(Items listed in a dataset)
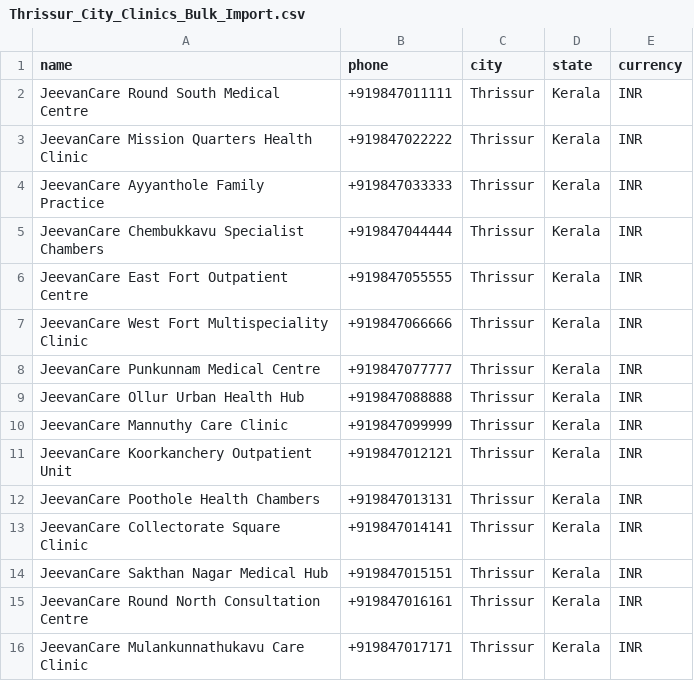
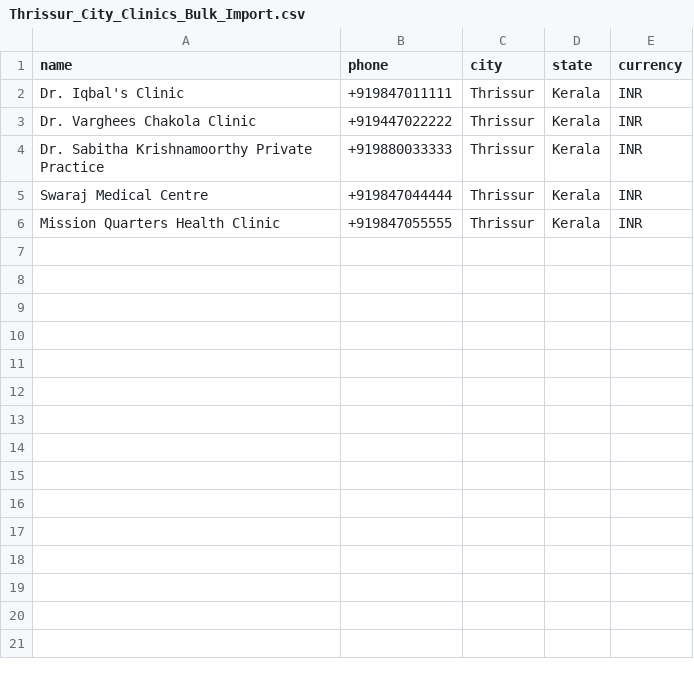
Before and after one commit to lakshmistoresonline-afk/JeevanCare, a CSV file: docs/Thrissur_City_Clinics_Bulk_Import.csv, drawn as a sheet.

```diff
--- a/docs/Thrissur_City_Clinics_Bulk_Import.csv
+++ b/docs/Thrissur_City_Clinics_Bulk_Import.csv
@@ -1,16 +1,6 @@
 name,phone,city,state,currency
-"JeevanCare Round South Medical Centre","+919847011111","Thrissur","Kerala","INR"
-"JeevanCare Mission Quarters Health Clinic","+919847022222","Thrissur","Kerala","INR"
-"JeevanCare Ayyanthole Family Practice","+919847033333","Thrissur","Kerala","INR"
-"JeevanCare Chembukkavu Specialist Chambers","+919847044444","Thrissur","Kerala","INR"
-"JeevanCare East Fort Outpatient Centre","+919847055555","Thrissur","Kerala","INR"
-"JeevanCare West Fort Multispeciality Clinic","+919847066666","Thrissur","Kerala","INR"
-"JeevanCare Punkunnam Medical Centre","+919847077777","Thrissur","Kerala","INR"
-"JeevanCare Ollur Urban Health Hub","+919847088888","Thrissur","Kerala","INR"
-"JeevanCare Mannuthy Care Clinic","+919847099999","Thrissur","Kerala","INR"
-"JeevanCare Koorkanchery Outpatient Unit","+919847012121","Thrissur","Kerala","INR"
-"JeevanCare Poothole Health Chambers","+919847013131","Thrissur","Kerala","INR"
-"JeevanCare Collectorate Square Clinic","+919847014141","Thrissur","Kerala","INR"
-"JeevanCare Sakthan Nagar Medical Hub","+919847015151","Thrissur","Kerala","INR"
-"JeevanCare Round North Consultation Centre","+919847016161","Thrissur","Kerala","INR"
-"JeevanCare Mulankunnathukavu Care Clinic","+919847017171","Thrissur","Kerala","INR"
+"Dr. Iqbal's Clinic","+919847011111","Thrissur","Kerala","INR"
+"Dr. Varghees Chakola Clinic","+919447022222","Thrissur","Kerala","INR"
+"Dr. Sabitha Krishnamoorthy Private Practice","+919880033333","Thrissur","Kerala","INR"
+"Swaraj Medical Centre","+919847044444","Thrissur","Kerala","INR"
+"Mission Quarters Health Clinic","+919847055555","Thrissur","Kerala","INR"
```
Also changed, not shown: docs/Thrissur_City_Doctors_Bulk_Import.csv, 21 other files.
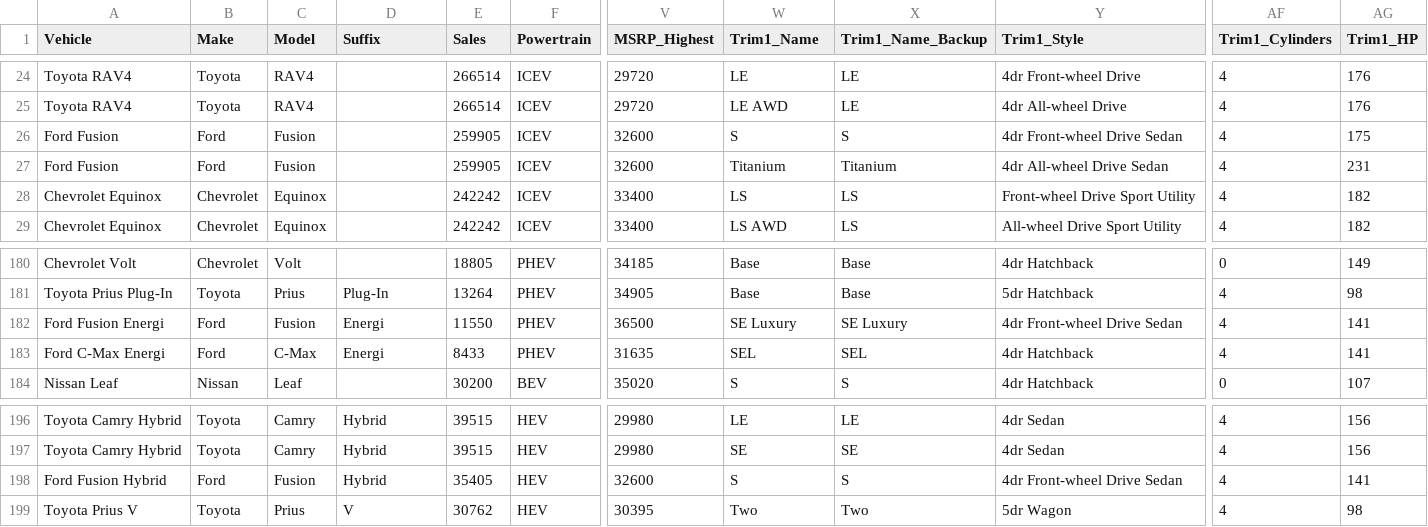
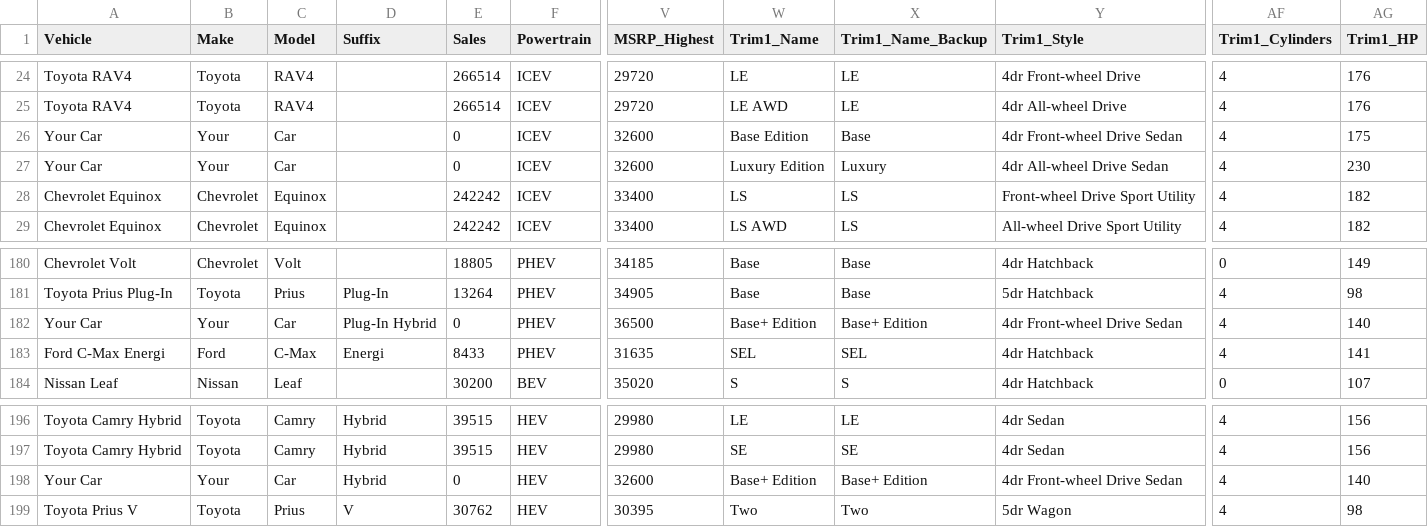
Before and after one commit to mmiotti/website, a CSV file: website/static/cars/scripts/data/veh.csv, drawn as a sheet; only a part is shown, gaps mark what is left out; the diff names each change by its address in the sheet, - before the commit and + after, or states it on an @@ line.

```diff
--- a/website/static/cars/scripts/data/veh.csv
+++ b/website/static/cars/scripts/data/veh.csv
-A26:A27 (Vehicle): Ford Fusion
+A26:A27 (Vehicle): Your Car
-B26:B27 (Make): Ford
+B26:B27 (Make): Your
-C26:C27 (Model): Fusion
+C26:C27 (Model): Car
-E26:E27 (Sales): 259905
+E26:E27 (Sales): 0
-W26 (Trim1_Name): S
+W26 (Trim1_Name): Base Edition
-X26 (Trim1_Name_Backup): S
+X26 (Trim1_Name_Backup): Base
-W27 (Trim1_Name): Titanium
+W27 (Trim1_Name): Luxury Edition
-X27 (Trim1_Name_Backup): Titanium
+X27 (Trim1_Name_Backup): Luxury
-AG27 (Trim1_HP): 231
+AG27 (Trim1_HP): 230
-A182 (Vehicle): Ford Fusion Energi
+A182 (Vehicle): Your Car
-B182 (Make): Ford
+B182 (Make): Your
-C182 (Model): Fusion
+C182 (Model): Car
-D182 (Suffix): Energi
+D182 (Suffix): Plug-In Hybrid
-E182 (Sales): 11550
+E182 (Sales): 0
-W182 (Trim1_Name): SE Luxury
+W182 (Trim1_Name): Base+ Edition
-X182 (Trim1_Name_Backup): SE Luxury
+X182 (Trim1_Name_Backup): Base+ Edition
-AG182 (Trim1_HP): 141
+AG182 (Trim1_HP): 140
-A198 (Vehicle): Ford Fusion Hybrid
+A198 (Vehicle): Your Car
-B198 (Make): Ford
+B198 (Make): Your
-C198 (Model): Fusion
+C198 (Model): Car
-E198 (Sales): 35405
+E198 (Sales): 0
-W198 (Trim1_Name): S
+W198 (Trim1_Name): Base+ Edition
-X198 (Trim1_Name_Backup): S
+X198 (Trim1_Name_Backup): Base+ Edition
-AG198 (Trim1_HP): 141
+AG198 (Trim1_HP): 140
```
Also changed, not shown: 9 other files.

▸ **Your instructions**:
Please reproduce each entry exactly as given and omit the pictures.

▸ **Reply to the task**:
Before and after one commit to lakshmistoresonline-afk/JeevanCare, a CSV file: docs/Thrissur_City_Clinics_Bulk_Import.csv, drawn as a sheet.

```diff
--- a/docs/Thrissur_City_Clinics_Bulk_Import.csv
+++ b/docs/Thrissur_City_Clinics_Bulk_Import.csv
@@ -1,16 +1,6 @@
 name,phone,city,state,currency
-"JeevanCare Round South Medical Centre","+919847011111","Thrissur","Kerala","INR"
-"JeevanCare Mission Quarters Health Clinic","+919847022222","Thrissur","Kerala","INR"
-"JeevanCare Ayyanthole Family Practice","+919847033333","Thrissur","Kerala","INR"
-"JeevanCare Chembukkavu Specialist Chambers","+919847044444","Thrissur","Kerala","INR"
-"JeevanCare East Fort Outpatient Centre","+919847055555","Thrissur","Kerala","INR"
-"JeevanCare West Fort Multispeciality Clinic","+919847066666","Thrissur","Kerala","INR"
-"JeevanCare Punkunnam Medical Centre","+919847077777","Thrissur","Kerala","INR"
-"JeevanCare Ollur Urban Health Hub","+919847088888","Thrissur","Kerala","INR"
-"JeevanCare Mannuthy Care Clinic","+919847099999","Thrissur","Kerala","INR"
-"JeevanCare Koorkanchery Outpatient Unit","+919847012121","Thrissur","Kerala","INR"
-"JeevanCare Poothole Health Chambers","+919847013131","Thrissur","Kerala","INR"
-"JeevanCare Collectorate Square Clinic","+919847014141","Thrissur","Kerala","INR"
-"JeevanCare Sakthan Nagar Medical Hub","+919847015151","Thrissur","Kerala","INR"
-"JeevanCare Round North Consultation Centre","+919847016161","Thrissur","Kerala","INR"
-"JeevanCare Mulankunnathukavu Care Clinic","+919847017171","Thrissur","Kerala","INR"
+"Dr. Iqbal's Clinic","+919847011111","Thrissur","Kerala","INR"
+"Dr. Varghees Chakola Clinic","+919447022222","Thrissur","Kerala","INR"
+"Dr. Sabitha Krishnamoorthy Private Practice","+919880033333","Thrissur","Kerala","INR"
+"Swaraj Medical Centre","+919847044444","Thrissur","Kerala","INR"
+"Mission Quarters Health Clinic","+919847055555","Thrissur","Kerala","INR"
```
Also changed, not shown: docs/Thrissur_City_Doctors_Bulk_Import.csv, 21 other files.
Before and after one commit to mmiotti/website, a CSV file: website/static/cars/scripts/data/veh.csv, drawn as a sheet; only a part is shown, gaps mark what is left out; the diff names each change by its address in the sheet, - before the commit and + after, or states it on an @@ line.

```diff
--- a/website/static/cars/scripts/data/veh.csv
+++ b/website/static/cars/scripts/data/veh.csv
-A26:A27 (Vehicle): Ford Fusion
+A26:A27 (Vehicle): Your Car
-B26:B27 (Make): Ford
+B26:B27 (Make): Your
-C26:C27 (Model): Fusion
+C26:C27 (Model): Car
-E26:E27 (Sales): 259905
+E26:E27 (Sales): 0
-W26 (Trim1_Name): S
+W26 (Trim1_Name): Base Edition
-X26 (Trim1_Name_Backup): S
+X26 (Trim1_Name_Backup): Base
-W27 (Trim1_Name): Titanium
+W27 (Trim1_Name): Luxury Edition
-X27 (Trim1_Name_Backup): Titanium
+X27 (Trim1_Name_Backup): Luxury
-AG27 (Trim1_HP): 231
+AG27 (Trim1_HP): 230
-A182 (Vehicle): Ford Fusion Energi
+A182 (Vehicle): Your Car
-B182 (Make): Ford
+B182 (Make): Your
-C182 (Model): Fusion
+C182 (Model): Car
-D182 (Suffix): Energi
+D182 (Suffix): Plug-In Hybrid
-E182 (Sales): 11550
+E182 (Sales): 0
-W182 (Trim1_Name): SE Luxury
+W182 (Trim1_Name): Base+ Edition
-X182 (Trim1_Name_Backup): SE Luxury
+X182 (Trim1_Name_Backup): Base+ Edition
-AG182 (Trim1_HP): 141
+AG182 (Trim1_HP): 140
-A198 (Vehicle): Ford Fusion Hybrid
+A198 (Vehicle): Your Car
-B198 (Make): Ford
+B198 (Make): Your
-C198 (Model): Fusion
+C198 (Model): Car
-E198 (Sales): 35405
+E198 (Sales): 0
-W198 (Trim1_Name): S
+W198 (Trim1_Name): Base+ Edition
-X198 (Trim1_Name_Backup): S
+X198 (Trim1_Name_Backup): Base+ Edition
-AG198 (Trim1_HP): 141
+AG198 (Trim1_HP): 140
```
Also changed, not shown: 9 other files.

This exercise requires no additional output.